### ACTIVITY
Locate each line below that includes "changed" and reproduce it.

### SUPPLIED INFORMATION
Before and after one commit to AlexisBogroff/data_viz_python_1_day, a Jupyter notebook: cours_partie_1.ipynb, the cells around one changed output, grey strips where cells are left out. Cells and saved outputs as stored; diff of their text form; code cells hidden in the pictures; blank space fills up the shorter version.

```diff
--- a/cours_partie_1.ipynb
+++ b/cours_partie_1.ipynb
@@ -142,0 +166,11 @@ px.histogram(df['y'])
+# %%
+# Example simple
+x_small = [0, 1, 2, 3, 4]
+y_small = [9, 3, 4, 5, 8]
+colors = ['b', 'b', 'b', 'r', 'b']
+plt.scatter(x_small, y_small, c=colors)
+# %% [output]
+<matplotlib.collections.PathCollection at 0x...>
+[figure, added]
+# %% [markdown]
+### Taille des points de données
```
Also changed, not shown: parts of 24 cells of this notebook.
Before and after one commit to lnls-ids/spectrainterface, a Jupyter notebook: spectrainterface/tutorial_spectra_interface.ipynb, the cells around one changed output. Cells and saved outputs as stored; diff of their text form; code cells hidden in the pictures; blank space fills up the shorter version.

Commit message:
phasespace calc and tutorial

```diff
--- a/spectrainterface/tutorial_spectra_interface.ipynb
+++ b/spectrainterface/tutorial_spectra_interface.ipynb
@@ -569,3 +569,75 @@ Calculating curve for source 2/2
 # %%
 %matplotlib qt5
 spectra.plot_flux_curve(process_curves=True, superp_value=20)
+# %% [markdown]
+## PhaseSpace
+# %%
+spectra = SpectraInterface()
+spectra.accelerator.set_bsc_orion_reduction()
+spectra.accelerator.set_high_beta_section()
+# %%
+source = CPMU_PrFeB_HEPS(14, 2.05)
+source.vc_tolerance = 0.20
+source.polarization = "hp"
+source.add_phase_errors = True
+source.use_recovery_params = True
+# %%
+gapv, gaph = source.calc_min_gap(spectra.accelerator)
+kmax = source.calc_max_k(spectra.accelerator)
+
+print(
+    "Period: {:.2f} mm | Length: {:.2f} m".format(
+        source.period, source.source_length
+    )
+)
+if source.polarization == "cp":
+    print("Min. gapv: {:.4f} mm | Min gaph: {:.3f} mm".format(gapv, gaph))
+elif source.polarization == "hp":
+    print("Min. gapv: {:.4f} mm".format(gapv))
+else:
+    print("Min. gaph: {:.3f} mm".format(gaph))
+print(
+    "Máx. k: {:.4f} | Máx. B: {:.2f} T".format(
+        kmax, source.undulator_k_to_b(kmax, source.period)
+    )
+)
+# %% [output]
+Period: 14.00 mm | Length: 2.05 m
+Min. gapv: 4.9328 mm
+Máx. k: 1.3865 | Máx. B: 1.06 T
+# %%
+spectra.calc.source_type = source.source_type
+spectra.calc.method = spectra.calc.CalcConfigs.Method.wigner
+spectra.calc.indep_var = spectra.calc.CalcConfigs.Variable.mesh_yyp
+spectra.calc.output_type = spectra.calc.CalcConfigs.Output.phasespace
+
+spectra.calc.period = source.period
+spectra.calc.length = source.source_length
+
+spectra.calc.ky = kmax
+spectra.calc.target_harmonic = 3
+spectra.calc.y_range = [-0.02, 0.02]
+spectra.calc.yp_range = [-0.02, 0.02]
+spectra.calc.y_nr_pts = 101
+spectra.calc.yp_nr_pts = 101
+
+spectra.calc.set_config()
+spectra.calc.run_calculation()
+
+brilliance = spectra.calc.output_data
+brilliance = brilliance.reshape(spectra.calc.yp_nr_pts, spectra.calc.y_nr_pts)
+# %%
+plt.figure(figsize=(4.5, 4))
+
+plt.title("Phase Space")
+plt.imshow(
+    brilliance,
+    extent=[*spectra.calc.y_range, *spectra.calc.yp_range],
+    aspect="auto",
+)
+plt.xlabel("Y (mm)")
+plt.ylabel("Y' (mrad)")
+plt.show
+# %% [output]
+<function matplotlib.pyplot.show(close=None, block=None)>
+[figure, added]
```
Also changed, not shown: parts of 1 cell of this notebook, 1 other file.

### THE COMPLETED TASK
Before and after one commit to AlexisBogroff/data_viz_python_1_day, a Jupyter notebook: cours_partie_1.ipynb, the cells around one changed output, grey strips where cells are left out. Cells and saved outputs as stored; diff of their text form; code cells hidden in the pictures; blank space fills up the shorter version.
Also changed, not shown: parts of 24 cells of this notebook.
Before and after one commit to lnls-ids/spectrainterface, a Jupyter notebook: spectrainterface/tutorial_spectra_interface.ipynb, the cells around one changed output. Cells and saved outputs as stored; diff of their text form; code cells hidden in the pictures; blank space fills up the shorter version.
Also changed, not shown: parts of 1 cell of this notebook, 1 other file.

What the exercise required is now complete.